◆ EXERCISE: Write all of the lines below out again, exactly as they stand.

** Opening INFORMATION block **

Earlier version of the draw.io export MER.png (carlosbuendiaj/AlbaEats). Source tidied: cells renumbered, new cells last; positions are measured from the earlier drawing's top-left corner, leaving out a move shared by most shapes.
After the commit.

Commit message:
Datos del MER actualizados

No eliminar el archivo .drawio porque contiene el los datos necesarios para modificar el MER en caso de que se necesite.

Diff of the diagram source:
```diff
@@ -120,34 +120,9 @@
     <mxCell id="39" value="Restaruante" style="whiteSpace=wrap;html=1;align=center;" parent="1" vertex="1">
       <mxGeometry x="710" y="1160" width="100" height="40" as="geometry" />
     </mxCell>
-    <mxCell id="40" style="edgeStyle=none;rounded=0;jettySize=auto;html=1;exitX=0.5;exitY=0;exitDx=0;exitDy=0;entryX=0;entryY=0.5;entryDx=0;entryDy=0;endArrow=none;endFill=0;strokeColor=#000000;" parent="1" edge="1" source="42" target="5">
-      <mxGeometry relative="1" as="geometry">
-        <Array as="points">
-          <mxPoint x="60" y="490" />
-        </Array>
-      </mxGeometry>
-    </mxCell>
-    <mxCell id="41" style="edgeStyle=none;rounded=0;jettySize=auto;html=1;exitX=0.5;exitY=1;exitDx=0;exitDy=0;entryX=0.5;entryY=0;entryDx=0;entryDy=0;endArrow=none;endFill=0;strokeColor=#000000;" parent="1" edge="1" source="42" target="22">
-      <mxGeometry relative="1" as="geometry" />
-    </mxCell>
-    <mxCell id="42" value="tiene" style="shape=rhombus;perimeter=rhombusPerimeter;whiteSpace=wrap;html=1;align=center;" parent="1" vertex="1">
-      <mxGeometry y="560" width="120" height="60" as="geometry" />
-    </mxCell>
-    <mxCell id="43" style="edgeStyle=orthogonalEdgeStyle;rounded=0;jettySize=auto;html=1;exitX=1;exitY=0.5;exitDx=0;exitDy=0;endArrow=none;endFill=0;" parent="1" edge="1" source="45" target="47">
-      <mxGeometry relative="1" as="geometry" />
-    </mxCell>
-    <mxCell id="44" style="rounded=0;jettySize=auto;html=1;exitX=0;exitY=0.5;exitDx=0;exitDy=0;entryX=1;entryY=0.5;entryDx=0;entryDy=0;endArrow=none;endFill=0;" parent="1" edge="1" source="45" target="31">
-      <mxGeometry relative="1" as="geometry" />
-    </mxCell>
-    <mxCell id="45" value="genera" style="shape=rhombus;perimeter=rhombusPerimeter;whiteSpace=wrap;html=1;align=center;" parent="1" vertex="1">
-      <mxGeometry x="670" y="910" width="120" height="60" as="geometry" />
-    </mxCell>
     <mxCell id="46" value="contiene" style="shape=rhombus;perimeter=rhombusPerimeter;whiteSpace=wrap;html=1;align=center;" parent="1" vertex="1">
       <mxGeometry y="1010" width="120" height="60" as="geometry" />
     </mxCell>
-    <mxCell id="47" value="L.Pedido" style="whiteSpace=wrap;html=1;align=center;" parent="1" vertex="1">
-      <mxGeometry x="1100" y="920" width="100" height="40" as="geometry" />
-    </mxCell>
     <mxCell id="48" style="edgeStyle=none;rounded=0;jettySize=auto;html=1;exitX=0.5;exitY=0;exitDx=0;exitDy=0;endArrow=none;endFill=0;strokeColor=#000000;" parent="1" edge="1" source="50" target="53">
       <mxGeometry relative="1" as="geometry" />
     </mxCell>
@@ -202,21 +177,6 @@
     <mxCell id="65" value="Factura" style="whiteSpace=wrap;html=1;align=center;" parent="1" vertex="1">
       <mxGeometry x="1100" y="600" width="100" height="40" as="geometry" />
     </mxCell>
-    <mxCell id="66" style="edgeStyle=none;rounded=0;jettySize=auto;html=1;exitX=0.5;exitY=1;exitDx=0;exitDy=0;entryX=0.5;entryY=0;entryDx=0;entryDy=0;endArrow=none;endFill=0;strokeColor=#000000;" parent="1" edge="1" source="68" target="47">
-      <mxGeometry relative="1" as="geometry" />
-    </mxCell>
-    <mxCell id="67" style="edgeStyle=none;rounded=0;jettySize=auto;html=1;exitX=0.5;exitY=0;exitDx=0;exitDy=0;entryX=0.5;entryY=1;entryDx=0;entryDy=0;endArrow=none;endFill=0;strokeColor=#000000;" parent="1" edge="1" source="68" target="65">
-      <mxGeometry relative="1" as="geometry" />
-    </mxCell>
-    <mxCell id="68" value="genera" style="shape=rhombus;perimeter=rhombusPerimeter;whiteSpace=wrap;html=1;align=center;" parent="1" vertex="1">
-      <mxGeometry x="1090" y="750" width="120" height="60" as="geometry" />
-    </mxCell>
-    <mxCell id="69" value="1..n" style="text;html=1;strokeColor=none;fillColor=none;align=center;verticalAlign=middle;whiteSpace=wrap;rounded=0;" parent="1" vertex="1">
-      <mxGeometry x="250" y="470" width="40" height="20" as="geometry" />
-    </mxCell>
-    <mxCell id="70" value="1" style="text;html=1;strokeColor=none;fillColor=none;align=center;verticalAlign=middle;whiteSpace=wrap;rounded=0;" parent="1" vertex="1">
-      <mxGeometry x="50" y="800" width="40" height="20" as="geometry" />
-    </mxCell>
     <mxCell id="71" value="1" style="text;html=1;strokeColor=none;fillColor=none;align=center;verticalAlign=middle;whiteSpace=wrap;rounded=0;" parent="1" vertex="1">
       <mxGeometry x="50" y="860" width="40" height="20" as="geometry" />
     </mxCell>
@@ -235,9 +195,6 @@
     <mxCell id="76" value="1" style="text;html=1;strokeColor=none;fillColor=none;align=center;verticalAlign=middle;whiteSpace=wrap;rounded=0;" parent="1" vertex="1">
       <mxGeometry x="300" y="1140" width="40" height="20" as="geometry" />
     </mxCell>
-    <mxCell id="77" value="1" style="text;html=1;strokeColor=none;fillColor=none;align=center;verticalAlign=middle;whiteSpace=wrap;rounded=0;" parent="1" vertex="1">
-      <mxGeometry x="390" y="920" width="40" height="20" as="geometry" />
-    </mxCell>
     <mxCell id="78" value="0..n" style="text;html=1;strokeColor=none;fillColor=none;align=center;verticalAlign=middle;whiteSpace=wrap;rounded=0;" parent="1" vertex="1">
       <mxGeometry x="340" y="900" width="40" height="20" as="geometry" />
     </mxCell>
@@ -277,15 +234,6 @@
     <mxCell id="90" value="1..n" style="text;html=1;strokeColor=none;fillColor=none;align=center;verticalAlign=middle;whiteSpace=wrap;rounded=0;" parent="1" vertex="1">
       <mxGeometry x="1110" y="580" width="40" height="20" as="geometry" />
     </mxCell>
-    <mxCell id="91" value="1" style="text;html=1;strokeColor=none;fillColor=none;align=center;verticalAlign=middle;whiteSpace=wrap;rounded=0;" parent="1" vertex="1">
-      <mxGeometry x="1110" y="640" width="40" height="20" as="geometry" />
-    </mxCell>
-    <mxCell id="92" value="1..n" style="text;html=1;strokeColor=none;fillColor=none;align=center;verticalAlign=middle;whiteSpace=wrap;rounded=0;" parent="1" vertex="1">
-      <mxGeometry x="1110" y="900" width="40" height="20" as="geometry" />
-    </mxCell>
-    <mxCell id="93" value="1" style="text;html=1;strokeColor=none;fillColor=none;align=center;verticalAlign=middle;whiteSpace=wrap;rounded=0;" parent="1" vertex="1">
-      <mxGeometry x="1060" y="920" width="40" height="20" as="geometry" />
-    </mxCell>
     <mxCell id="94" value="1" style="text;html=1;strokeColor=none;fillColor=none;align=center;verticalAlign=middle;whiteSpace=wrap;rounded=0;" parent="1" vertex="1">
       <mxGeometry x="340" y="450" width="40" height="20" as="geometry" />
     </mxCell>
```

** Closing INFORMATION block **

◆ SOLUTION TO THIS EXERCISE:
Earlier version of the draw.io export MER.png (carlosbuendiaj/AlbaEats). Source tidied: cells renumbered, new cells last; positions are measured from the earlier drawing's top-left corner, leaving out a move shared by most shapes.
After the commit.

Commit message:
Datos del MER actualizados

No eliminar el archivo .drawio porque contiene el los datos necesarios para modificar el MER en caso de que se necesite.

Diff of the diagram source:
```diff
@@ -120,34 +120,9 @@
     <mxCell id="39" value="Restaruante" style="whiteSpace=wrap;html=1;align=center;" parent="1" vertex="1">
       <mxGeometry x="710" y="1160" width="100" height="40" as="geometry" />
     </mxCell>
-    <mxCell id="40" style="edgeStyle=none;rounded=0;jettySize=auto;html=1;exitX=0.5;exitY=0;exitDx=0;exitDy=0;entryX=0;entryY=0.5;entryDx=0;entryDy=0;endArrow=none;endFill=0;strokeColor=#000000;" parent="1" edge="1" source="42" target="5">
-      <mxGeometry relative="1" as="geometry">
-        <Array as="points">
-          <mxPoint x="60" y="490" />
-        </Array>
-      </mxGeometry>
-    </mxCell>
-    <mxCell id="41" style="edgeStyle=none;rounded=0;jettySize=auto;html=1;exitX=0.5;exitY=1;exitDx=0;exitDy=0;entryX=0.5;entryY=0;entryDx=0;entryDy=0;endArrow=none;endFill=0;strokeColor=#000000;" parent="1" edge="1" source="42" target="22">
-      <mxGeometry relative="1" as="geometry" />
-    </mxCell>
-    <mxCell id="42" value="tiene" style="shape=rhombus;perimeter=rhombusPerimeter;whiteSpace=wrap;html=1;align=center;" parent="1" vertex="1">
-      <mxGeometry y="560" width="120" height="60" as="geometry" />
-    </mxCell>
-    <mxCell id="43" style="edgeStyle=orthogonalEdgeStyle;rounded=0;jettySize=auto;html=1;exitX=1;exitY=0.5;exitDx=0;exitDy=0;endArrow=none;endFill=0;" parent="1" edge="1" source="45" target="47">
-      <mxGeometry relative="1" as="geometry" />
-    </mxCell>
-    <mxCell id="44" style="rounded=0;jettySize=auto;html=1;exitX=0;exitY=0.5;exitDx=0;exitDy=0;entryX=1;entryY=0.5;entryDx=0;entryDy=0;endArrow=none;endFill=0;" parent="1" edge="1" source="45" target="31">
-      <mxGeometry relative="1" as="geometry" />
-    </mxCell>
-    <mxCell id="45" value="genera" style="shape=rhombus;perimeter=rhombusPerimeter;whiteSpace=wrap;html=1;align=center;" parent="1" vertex="1">
-      <mxGeometry x="670" y="910" width="120" height="60" as="geometry" />
-    </mxCell>
     <mxCell id="46" value="contiene" style="shape=rhombus;perimeter=rhombusPerimeter;whiteSpace=wrap;html=1;align=center;" parent="1" vertex="1">
       <mxGeometry y="1010" width="120" height="60" as="geometry" />
     </mxCell>
-    <mxCell id="47" value="L.Pedido" style="whiteSpace=wrap;html=1;align=center;" parent="1" vertex="1">
-      <mxGeometry x="1100" y="920" width="100" height="40" as="geometry" />
-    </mxCell>
     <mxCell id="48" style="edgeStyle=none;rounded=0;jettySize=auto;html=1;exitX=0.5;exitY=0;exitDx=0;exitDy=0;endArrow=none;endFill=0;strokeColor=#000000;" parent="1" edge="1" source="50" target="53">
       <mxGeometry relative="1" as="geometry" />
     </mxCell>
@@ -202,21 +177,6 @@
     <mxCell id="65" value="Factura" style="whiteSpace=wrap;html=1;align=center;" parent="1" vertex="1">
       <mxGeometry x="1100" y="600" width="100" height="40" as="geometry" />
     </mxCell>
-    <mxCell id="66" style="edgeStyle=none;rounded=0;jettySize=auto;html=1;exitX=0.5;exitY=1;exitDx=0;exitDy=0;entryX=0.5;entryY=0;entryDx=0;entryDy=0;endArrow=none;endFill=0;strokeColor=#000000;" parent="1" edge="1" source="68" target="47">
-      <mxGeometry relative="1" as="geometry" />
-    </mxCell>
-    <mxCell id="67" style="edgeStyle=none;rounded=0;jettySize=auto;html=1;exitX=0.5;exitY=0;exitDx=0;exitDy=0;entryX=0.5;entryY=1;entryDx=0;entryDy=0;endArrow=none;endFill=0;strokeColor=#000000;" parent="1" edge="1" source="68" target="65">
-      <mxGeometry relative="1" as="geometry" />
-    </mxCell>
-    <mxCell id="68" value="genera" style="shape=rhombus;perimeter=rhombusPerimeter;whiteSpace=wrap;html=1;align=center;" parent="1" vertex="1">
-      <mxGeometry x="1090" y="750" width="120" height="60" as="geometry" />
-    </mxCell>
-    <mxCell id="69" value="1..n" style="text;html=1;strokeColor=none;fillColor=none;align=center;verticalAlign=middle;whiteSpace=wrap;rounded=0;" parent="1" vertex="1">
-      <mxGeometry x="250" y="470" width="40" height="20" as="geometry" />
-    </mxCell>
-    <mxCell id="70" value="1" style="text;html=1;strokeColor=none;fillColor=none;align=center;verticalAlign=middle;whiteSpace=wrap;rounded=0;" parent="1" vertex="1">
-      <mxGeometry x="50" y="800" width="40" height="20" as="geometry" />
-    </mxCell>
     <mxCell id="71" value="1" style="text;html=1;strokeColor=none;fillColor=none;align=center;verticalAlign=middle;whiteSpace=wrap;rounded=0;" parent="1" vertex="1">
       <mxGeometry x="50" y="860" width="40" height="20" as="geometry" />
     </mxCell>
@@ -235,9 +195,6 @@
     <mxCell id="76" value="1" style="text;html=1;strokeColor=none;fillColor=none;align=center;verticalAlign=middle;whiteSpace=wrap;rounded=0;" parent="1" vertex="1">
       <mxGeometry x="300" y="1140" width="40" height="20" as="geometry" />
     </mxCell>
-    <mxCell id="77" value="1" style="text;html=1;strokeColor=none;fillColor=none;align=center;verticalAlign=middle;whiteSpace=wrap;rounded=0;" parent="1" vertex="1">
-      <mxGeometry x="390" y="920" width="40" height="20" as="geometry" />
-    </mxCell>
     <mxCell id="78" value="0..n" style="text;html=1;strokeColor=none;fillColor=none;align=center;verticalAlign=middle;whiteSpace=wrap;rounded=0;" parent="1" vertex="1">
       <mxGeometry x="340" y="900" width="40" height="20" as="geometry" />
     </mxCell>
@@ -277,15 +234,6 @@
     <mxCell id="90" value="1..n" style="text;html=1;strokeColor=none;fillColor=none;align=center;verticalAlign=middle;whiteSpace=wrap;rounded=0;" parent="1" vertex="1">
       <mxGeometry x="1110" y="580" width="40" height="20" as="geometry" />
     </mxCell>
-    <mxCell id="91" value="1" style="text;html=1;strokeColor=none;fillColor=none;align=center;verticalAlign=middle;whiteSpace=wrap;rounded=0;" parent="1" vertex="1">
-      <mxGeometry x="1110" y="640" width="40" height="20" as="geometry" />
-    </mxCell>
-    <mxCell id="92" value="1..n" style="text;html=1;strokeColor=none;fillColor=none;align=center;verticalAlign=middle;whiteSpace=wrap;rounded=0;" parent="1" vertex="1">
-      <mxGeometry x="1110" y="900" width="40" height="20" as="geometry" />
-    </mxCell>
-    <mxCell id="93" value="1" style="text;html=1;strokeColor=none;fillColor=none;align=center;verticalAlign=middle;whiteSpace=wrap;rounded=0;" parent="1" vertex="1">
-      <mxGeometry x="1060" y="920" width="40" height="20" as="geometry" />
-    </mxCell>
     <mxCell id="94" value="1" style="text;html=1;strokeColor=none;fillColor=none;align=center;verticalAlign=middle;whiteSpace=wrap;rounded=0;" parent="1" vertex="1">
       <mxGeometry x="340" y="450" width="40" height="20" as="geometry" />
     </mxCell>
```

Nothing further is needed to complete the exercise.